Lots of swimmers have posted videos of their swimming and I am amazed at what many critics point out at what they are viewing. I just had cataract surgery and I had hoped that my eyesight would gain me more insight on videos, but not so. I use internet explorer to view the videos (most recent version), but fail to see what so many observers point out. I do know that if I open the TI website in Chrome, I have the ability to use slow motion on a video and this does help a lot.

Are there any other ways (better) other than Chrome or internet explorer?

While reading this, it came to mind that it also takes the knowledge of TI to give a good analysis of someone's stroke. But there is more than this--a lot of videos (to me) are too blurry or far away to make any judgments.

Any thoughts on this? I know that Coach Stuart (and many others)give very detailed analysis on the videos posted. Any and all hints would be appreciated.

Sherry
Sherry: I think I know what you mean. But I think the critical difference is not our tired old eyes. Slow-motion capability may not give us the edge that we hope we might need. It's the experienced coach's prior knowledge and insight from years with prior proteges that leads them into picking up changes in overall momentum and body angulation and alignment that are too subtle for us to see yet. This insight gets them zooming in on areas that they get to know from prior experience -- for instance symptom X is caused by faults P, Q, R or S -- any one, or more in combination, so by process of elimination they get a diagnosis far faster than we would. The interesting thing is how they are able to explain the diagnostic and elimination process to us, and if they are patient enough to step it through, and if we are patient and persistent enough to follow through step by step (and sometimes it can get very complicated, in an areas where we have no previous practical experience) we just might learn something. Or not LOL.
Reply With Quote
  #8  
Old 01-17-2016
jenson1a jenson1a is offline
Senior Member
 
Join Date: Feb 2010
Location: Southwest Florida
Posts: 671
jenson1a
Default

sclim

But it is not just experienced coaches that give detailed analyses, there are several posters who give very concrete explanations of what might be wrong. (Won't embarrass anyone by naming the ones that I think do a good job). But you are right--there is nothing better than good old experience.

In another thread, a swimmer asked viewers to critique his video. Coach Stuart asked viewers what we thought about the video and what would cause the problems This type of analysis (I thought) was not only good for the swimmer, but also for us reading that forum.
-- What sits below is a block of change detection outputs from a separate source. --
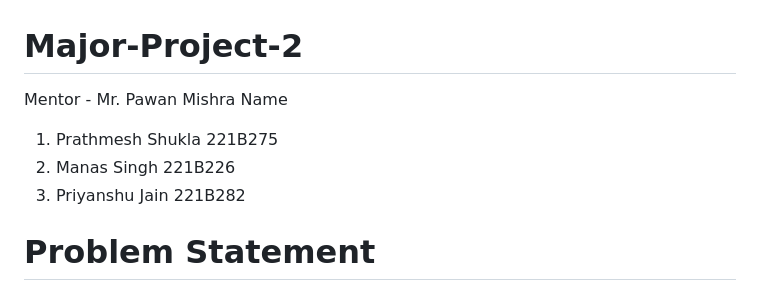
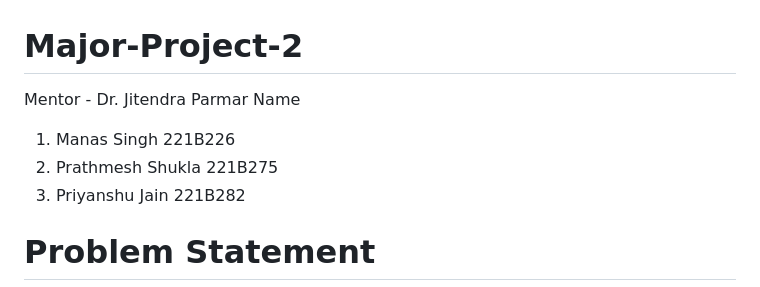
Before and after one commit to Prthmsh7/Major-Project-2, a Markdown page: README.md, the part around the change. Rendered like a GitHub page.

```diff
--- a/README.md
+++ b/README.md
@@ -1,8 +1,8 @@
 # Major-Project-2
-Mentor - Mr. Pawan Mishra
+Mentor - Dr. Jitendra Parmar
 Name
-1. Prathmesh Shukla 221B275
-2. Manas Singh 221B226
+1. Manas Singh 221B226
+2. Prathmesh Shukla 221B275
 3. Priyanshu Jain 221B282
 
 # Problem Statement
```
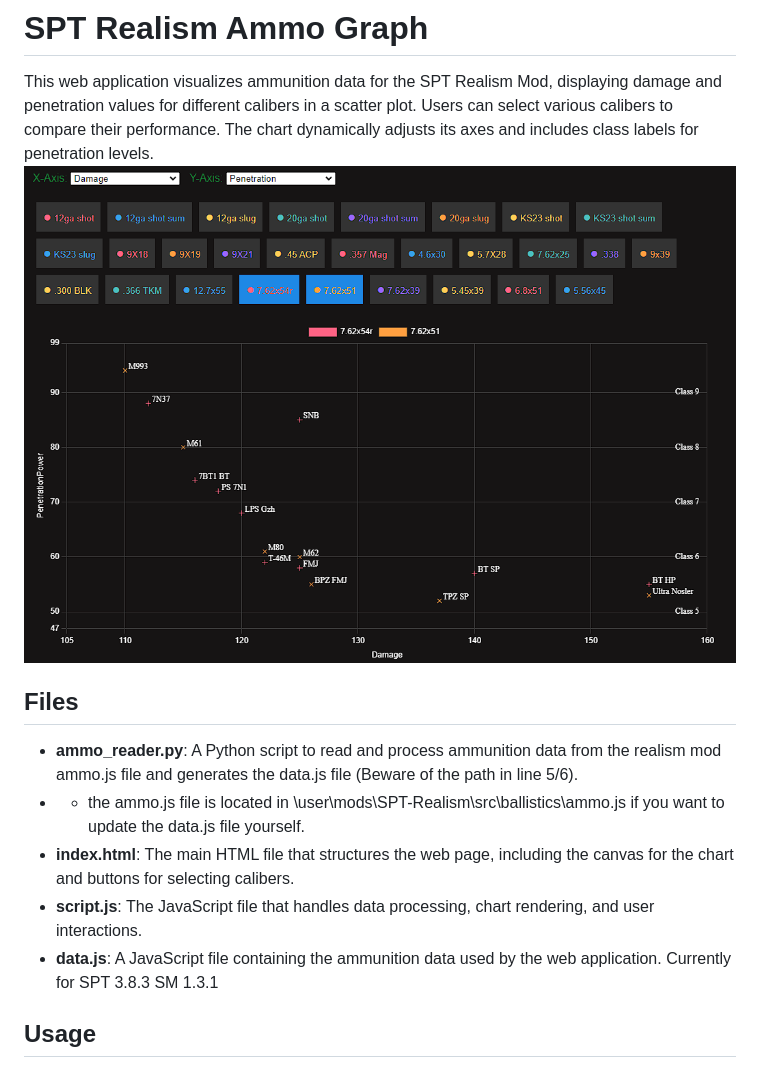
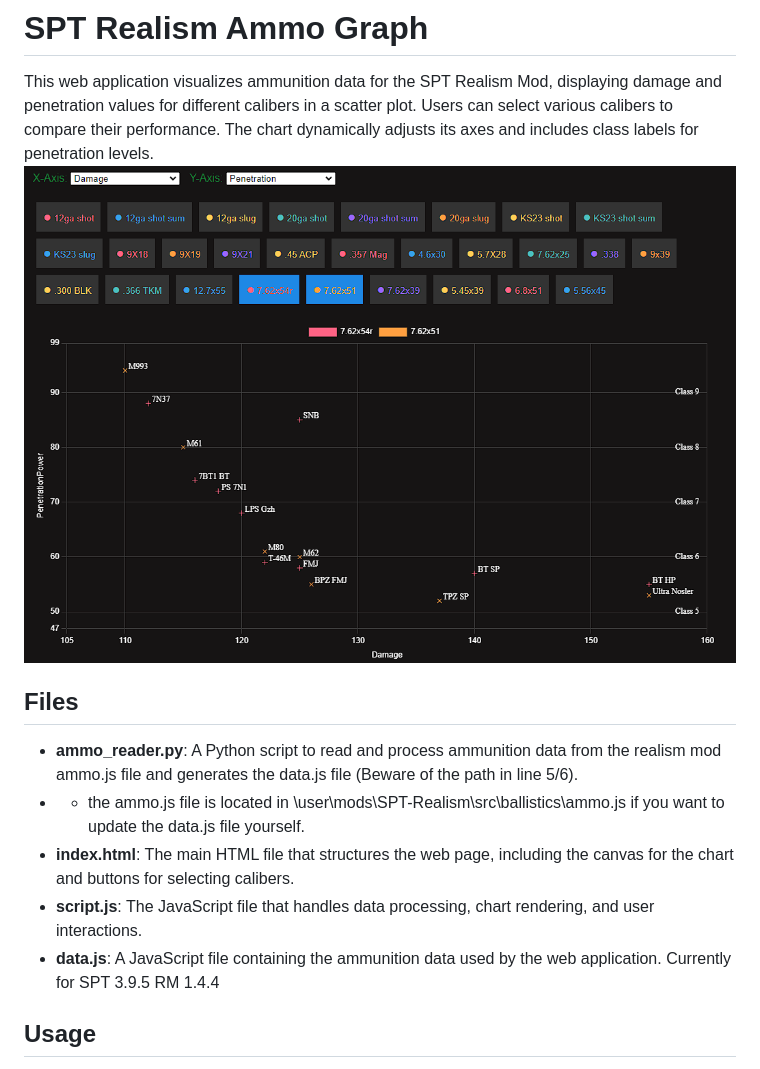
Before and after one commit to AcksBerg/COTWAmmoGraph, a Markdown page: README.md, the part around the change. Drawn GitHub-style.

```diff
--- a/README.md
+++ b/README.md
@@ -1,13 +1,13 @@
 # SPT Realism Ammo Graph
 This web application visualizes ammunition data for the SPT Realism Mod, displaying damage and penetration values for different calibers in a scatter plot. Users can select various calibers to compare their performance. The chart dynamically adjusts its axes and includes class labels for penetration levels.
-![Screenshot of the Ammo Graph](Example1.png)
+![Screenshot of the Ammo Graph](img/Example1.png)
 ## Files
 
 - **ammo_reader.py**: A Python script to read and process ammunition data from the realism mod ammo.js file and generates the data.js file (Beware of the path in line 5/6).
 - - the ammo.js file is located in \user\mods\SPT-Realism\src\ballistics\ammo.js if you want to update the data.js file yourself.
 - **index.html**: The main HTML file that structures the web page, including the canvas for the chart and buttons for selecting calibers.
 - **script.js**: The JavaScript file that handles data processing, chart rendering, and user interactions.
-- **data.js**: A JavaScript file containing the ammunition data used by the web application. Currently for SPT 3.8.3 SM 1.3.1
+- **data.js**: A JavaScript file containing the ammunition data used by the web application. Currently for SPT 3.9.5 RM 1.4.4
 
 ## Usage
 Just download the index.html, script.js and data.js. The rest of the files are examples or to create the data.js.
```
Also changed, not shown: img/Example1.png (renamed from Example1.png), img/Example2.png (renamed from Example2.png), 2 other files.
Sherry
Reply With Quote
  #9  
Old 01-17-2016
Danny Danny is offline
Senior Member
 
Join Date: Oct 2009
Posts: 1,442
Danny
Default

Hi Sherry,

I'll just throw something out here which may or may not help. We just got a smart TV, 50 '' on the diagonal, and you won't find any PC monitor that is that big. Smart TVs can access internet and YouTube. I have played around with this and found it interesting. In the end, the limiting factor becomes the resolution of the video, not the resolution of the screen you are viewing it on, but a smart TV might help.
Reply With Quote
  #10  
Old 01-18-2016
jenson1a jenson1a is offline
Senior Member
 
Join Date: Feb 2010
Location: Southwest Florida
Posts: 671
jenson1a
Default

Thanks Danny for the tip. It's almost a timely one. Our 8 year old 55 inch Tobisha is showing signs of decay. Am reluctant to replace it since there is not a lot of good TV these days. But I have heard a lot of good about the smart TV. (Too bad there aren't more "smart" programs!)

Appreciate your post

Sherry
Reply With Quote
Reply


Thread Tools
Display Modes

Posting Rules
You may not post new threads
You may not post replies
You may not post attachments
You may not edit your posts

vB code is On
Smilies are Off
[IMG] code is On
HTML code is Off
Forum Jump


All times are GMT. The time now is 10:10 PM.


Powered by vBulletin®
Copyright ©2000 - 2022, Jelsoft Enterprises Ltd.